# [DATASET RECORDS]

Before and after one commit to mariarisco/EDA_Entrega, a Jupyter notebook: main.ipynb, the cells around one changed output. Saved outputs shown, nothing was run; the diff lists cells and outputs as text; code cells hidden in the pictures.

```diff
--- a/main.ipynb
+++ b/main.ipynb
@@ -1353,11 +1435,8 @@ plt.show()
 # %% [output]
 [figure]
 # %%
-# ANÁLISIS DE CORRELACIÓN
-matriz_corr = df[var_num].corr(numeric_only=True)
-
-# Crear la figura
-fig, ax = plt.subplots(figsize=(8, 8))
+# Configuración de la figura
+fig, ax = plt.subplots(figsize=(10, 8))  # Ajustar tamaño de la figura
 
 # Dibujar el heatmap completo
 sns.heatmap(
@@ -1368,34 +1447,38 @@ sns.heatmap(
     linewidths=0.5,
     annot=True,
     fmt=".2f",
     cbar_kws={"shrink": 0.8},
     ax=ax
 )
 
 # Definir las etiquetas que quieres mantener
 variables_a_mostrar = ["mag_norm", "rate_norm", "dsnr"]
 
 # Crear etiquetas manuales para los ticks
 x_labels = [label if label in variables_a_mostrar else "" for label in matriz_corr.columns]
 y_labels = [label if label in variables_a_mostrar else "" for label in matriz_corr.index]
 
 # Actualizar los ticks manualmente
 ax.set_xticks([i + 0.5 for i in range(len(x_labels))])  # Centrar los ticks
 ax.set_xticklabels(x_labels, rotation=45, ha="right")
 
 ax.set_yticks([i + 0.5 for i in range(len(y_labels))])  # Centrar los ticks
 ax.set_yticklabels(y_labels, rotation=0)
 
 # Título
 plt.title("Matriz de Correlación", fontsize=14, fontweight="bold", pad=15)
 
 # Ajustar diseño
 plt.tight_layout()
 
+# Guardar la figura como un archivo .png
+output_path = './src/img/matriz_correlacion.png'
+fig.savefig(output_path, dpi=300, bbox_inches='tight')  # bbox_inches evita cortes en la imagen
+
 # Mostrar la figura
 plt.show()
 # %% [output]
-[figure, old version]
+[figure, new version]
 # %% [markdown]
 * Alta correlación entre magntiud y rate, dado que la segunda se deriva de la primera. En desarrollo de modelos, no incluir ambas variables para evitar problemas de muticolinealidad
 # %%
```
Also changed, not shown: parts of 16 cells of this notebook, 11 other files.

# [EXERCISE BRIEF]
Write the data out once more. Keep every word the same.

# [ANSWER TO THE PROBLEM]
Before and after one commit to mariarisco/EDA_Entrega, a Jupyter notebook: main.ipynb, the cells around one changed output. Saved outputs shown, nothing was run; the diff lists cells and outputs as text; code cells hidden in the pictures.

```diff
--- a/main.ipynb
+++ b/main.ipynb
@@ -1353,11 +1435,8 @@ plt.show()
 # %% [output]
 [figure]
 # %%
-# ANÁLISIS DE CORRELACIÓN
-matriz_corr = df[var_num].corr(numeric_only=True)
-
-# Crear la figura
-fig, ax = plt.subplots(figsize=(8, 8))
+# Configuración de la figura
+fig, ax = plt.subplots(figsize=(10, 8))  # Ajustar tamaño de la figura
 
 # Dibujar el heatmap completo
 sns.heatmap(
@@ -1368,34 +1447,38 @@ sns.heatmap(
     linewidths=0.5,
     annot=True,
     fmt=".2f",
     cbar_kws={"shrink": 0.8},
     ax=ax
 )
 
 # Definir las etiquetas que quieres mantener
 variables_a_mostrar = ["mag_norm", "rate_norm", "dsnr"]
 
 # Crear etiquetas manuales para los ticks
 x_labels = [label if label in variables_a_mostrar else "" for label in matriz_corr.columns]
 y_labels = [label if label in variables_a_mostrar else "" for label in matriz_corr.index]
 
 # Actualizar los ticks manualmente
 ax.set_xticks([i + 0.5 for i in range(len(x_labels))])  # Centrar los ticks
 ax.set_xticklabels(x_labels, rotation=45, ha="right")
 
 ax.set_yticks([i + 0.5 for i in range(len(y_labels))])  # Centrar los ticks
 ax.set_yticklabels(y_labels, rotation=0)
 
 # Título
 plt.title("Matriz de Correlación", fontsize=14, fontweight="bold", pad=15)
 
 # Ajustar diseño
 plt.tight_layout()
 
+# Guardar la figura como un archivo .png
+output_path = './src/img/matriz_correlacion.png'
+fig.savefig(output_path, dpi=300, bbox_inches='tight')  # bbox_inches evita cortes en la imagen
+
 # Mostrar la figura
 plt.show()
 # %% [output]
-[figure, old version]
+[figure, new version]
 # %% [markdown]
 * Alta correlación entre magntiud y rate, dado que la segunda se deriva de la primera. En desarrollo de modelos, no incluir ambas variables para evitar problemas de muticolinealidad
 # %%
```
Also changed, not shown: parts of 16 cells of this notebook, 11 other files.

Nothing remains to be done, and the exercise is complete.